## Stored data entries
::::
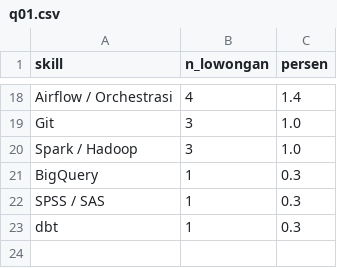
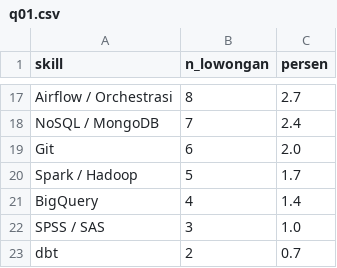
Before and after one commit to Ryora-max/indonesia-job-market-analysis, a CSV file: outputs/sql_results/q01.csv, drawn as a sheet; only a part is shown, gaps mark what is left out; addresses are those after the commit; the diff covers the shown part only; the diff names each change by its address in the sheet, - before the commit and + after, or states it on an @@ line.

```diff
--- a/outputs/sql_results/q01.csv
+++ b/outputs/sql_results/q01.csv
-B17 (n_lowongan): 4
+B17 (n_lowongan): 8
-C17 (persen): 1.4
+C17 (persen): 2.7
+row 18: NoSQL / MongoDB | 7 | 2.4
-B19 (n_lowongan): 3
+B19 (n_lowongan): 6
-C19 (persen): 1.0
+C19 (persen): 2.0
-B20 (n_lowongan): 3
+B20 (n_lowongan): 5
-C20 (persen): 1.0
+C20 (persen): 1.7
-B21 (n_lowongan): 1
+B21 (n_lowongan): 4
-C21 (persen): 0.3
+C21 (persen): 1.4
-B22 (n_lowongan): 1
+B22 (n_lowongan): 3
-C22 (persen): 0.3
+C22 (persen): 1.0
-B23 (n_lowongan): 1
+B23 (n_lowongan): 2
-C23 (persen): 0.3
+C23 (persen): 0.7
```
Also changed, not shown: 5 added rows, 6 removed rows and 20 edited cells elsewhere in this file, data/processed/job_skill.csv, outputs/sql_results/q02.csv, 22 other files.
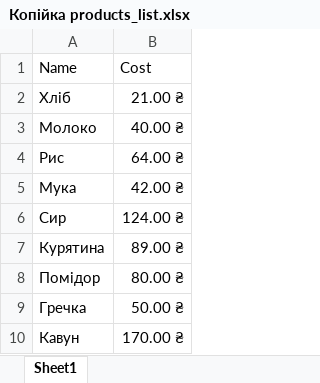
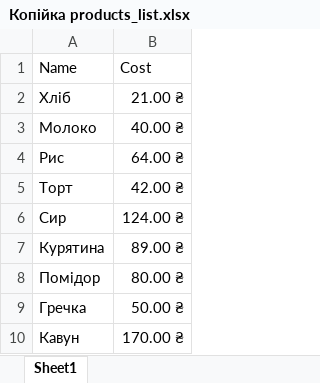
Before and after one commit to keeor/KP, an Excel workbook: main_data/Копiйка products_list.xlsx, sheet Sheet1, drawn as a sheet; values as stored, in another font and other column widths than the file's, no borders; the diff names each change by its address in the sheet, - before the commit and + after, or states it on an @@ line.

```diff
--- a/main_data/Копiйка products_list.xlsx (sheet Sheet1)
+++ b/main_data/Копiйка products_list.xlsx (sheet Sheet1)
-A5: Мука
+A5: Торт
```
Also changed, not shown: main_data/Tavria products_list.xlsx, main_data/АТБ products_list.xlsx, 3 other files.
::::
## Your task
Please copy the records above word for word, omitting every picture.

## Response for this exercise
Before and after one commit to Ryora-max/indonesia-job-market-analysis, a CSV file: outputs/sql_results/q01.csv, drawn as a sheet; only a part is shown, gaps mark what is left out; addresses are those after the commit; the diff covers the shown part only; the diff names each change by its address in the sheet, - before the commit and + after, or states it on an @@ line.

```diff
--- a/outputs/sql_results/q01.csv
+++ b/outputs/sql_results/q01.csv
-B17 (n_lowongan): 4
+B17 (n_lowongan): 8
-C17 (persen): 1.4
+C17 (persen): 2.7
+row 18: NoSQL / MongoDB | 7 | 2.4
-B19 (n_lowongan): 3
+B19 (n_lowongan): 6
-C19 (persen): 1.0
+C19 (persen): 2.0
-B20 (n_lowongan): 3
+B20 (n_lowongan): 5
-C20 (persen): 1.0
+C20 (persen): 1.7
-B21 (n_lowongan): 1
+B21 (n_lowongan): 4
-C21 (persen): 0.3
+C21 (persen): 1.4
-B22 (n_lowongan): 1
+B22 (n_lowongan): 3
-C22 (persen): 0.3
+C22 (persen): 1.0
-B23 (n_lowongan): 1
+B23 (n_lowongan): 2
-C23 (persen): 0.3
+C23 (persen): 0.7
```
Also changed, not shown: 5 added rows, 6 removed rows and 20 edited cells elsewhere in this file, data/processed/job_skill.csv, outputs/sql_results/q02.csv, 22 other files.
Before and after one commit to keeor/KP, an Excel workbook: main_data/Копiйка products_list.xlsx, sheet Sheet1, drawn as a sheet; values as stored, in another font and other column widths than the file's, no borders; the diff names each change by its address in the sheet, - before the commit and + after, or states it on an @@ line.

```diff
--- a/main_data/Копiйка products_list.xlsx (sheet Sheet1)
+++ b/main_data/Копiйка products_list.xlsx (sheet Sheet1)
-A5: Мука
+A5: Торт
```
Also changed, not shown: main_data/Tavria products_list.xlsx, main_data/АТБ products_list.xlsx, 3 other files.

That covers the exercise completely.